What is needed: Every line with the string "pratica" in it belongs in your answer, so copy them all from the data.

Records:
┏━━

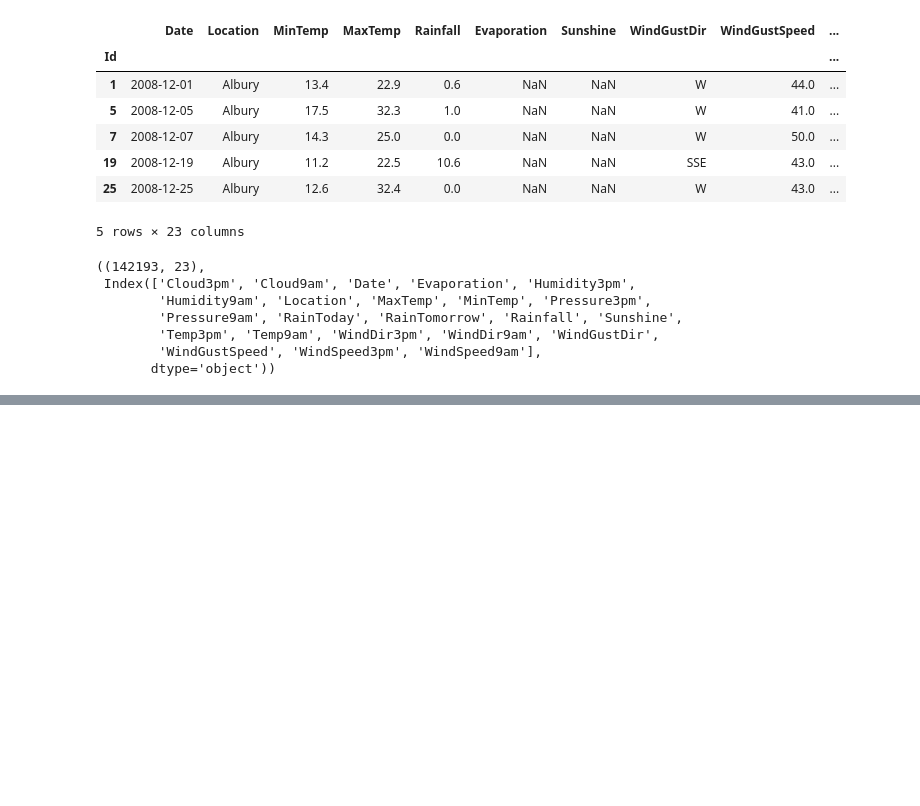
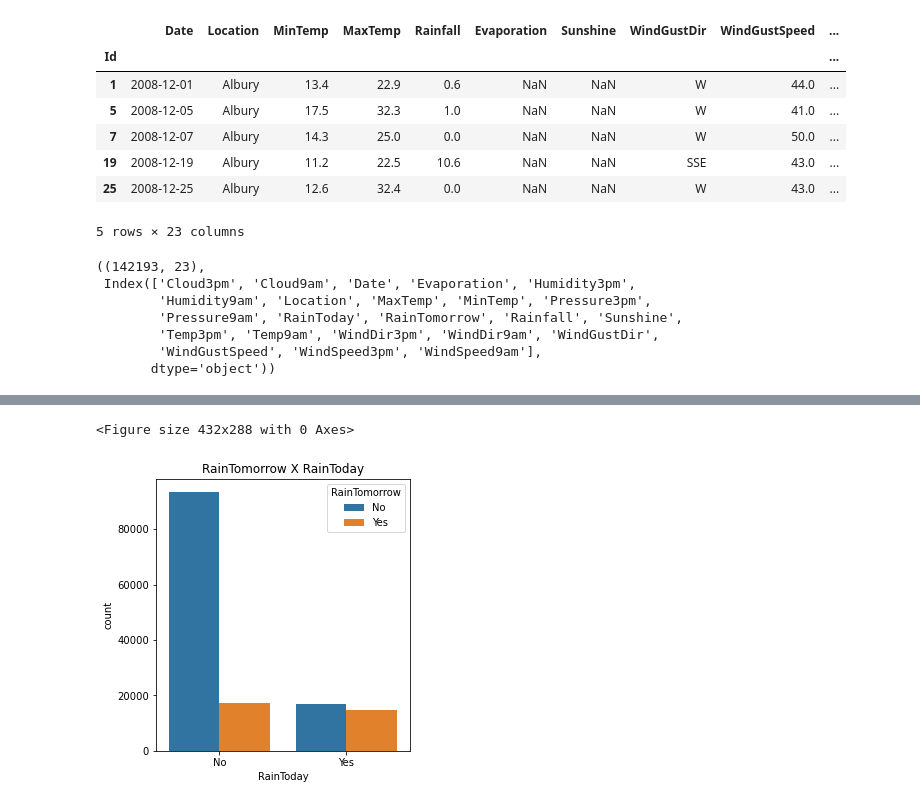
Before and after one commit to SauloEnock/Minicurso-Data-Science, a Jupyter notebook: pratica.ipynb, the cells around one changed output, grey strips where cells are left out. Saved outputs shown, nothing was run; the diff lists cells and outputs as text; code cells hidden in the pictures; blank space fills up the shorter version.

```diff
--- a/pratica.ipynb
+++ b/pratica.ipynb
@@ -202,0 +205,13 @@ AttributeError: module 'seaborn' has no attribute 'histplot'
+# %%
+plt.clf()
+plt.figure(figsize=(10,5))
+
+# Gráfico de barras (RainToday x RainTomorrow)
+plt.subplot(1,2,1)
+plt.title('RainTomorrow X RainToday')
+sns.countplot('RainToday',hue='RainTomorrow', data=data)
+
+plt.show();
+# %% [output]
+<Figure size 432x288 with 0 Axes>
+[figure, added]
```
Also changed, not shown: parts of 11 cells of this notebook.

┗━━

Response to the task:
Before and after one commit to SauloEnock/Minicurso-Data-Science, a Jupyter notebook: pratica.ipynb, the cells around one changed output, grey strips where cells are left out. Saved outputs shown, nothing was run; the diff lists cells and outputs as text; code cells hidden in the pictures; blank space fills up the shorter version.
--- a/pratica.ipynb
+++ b/pratica.ipynb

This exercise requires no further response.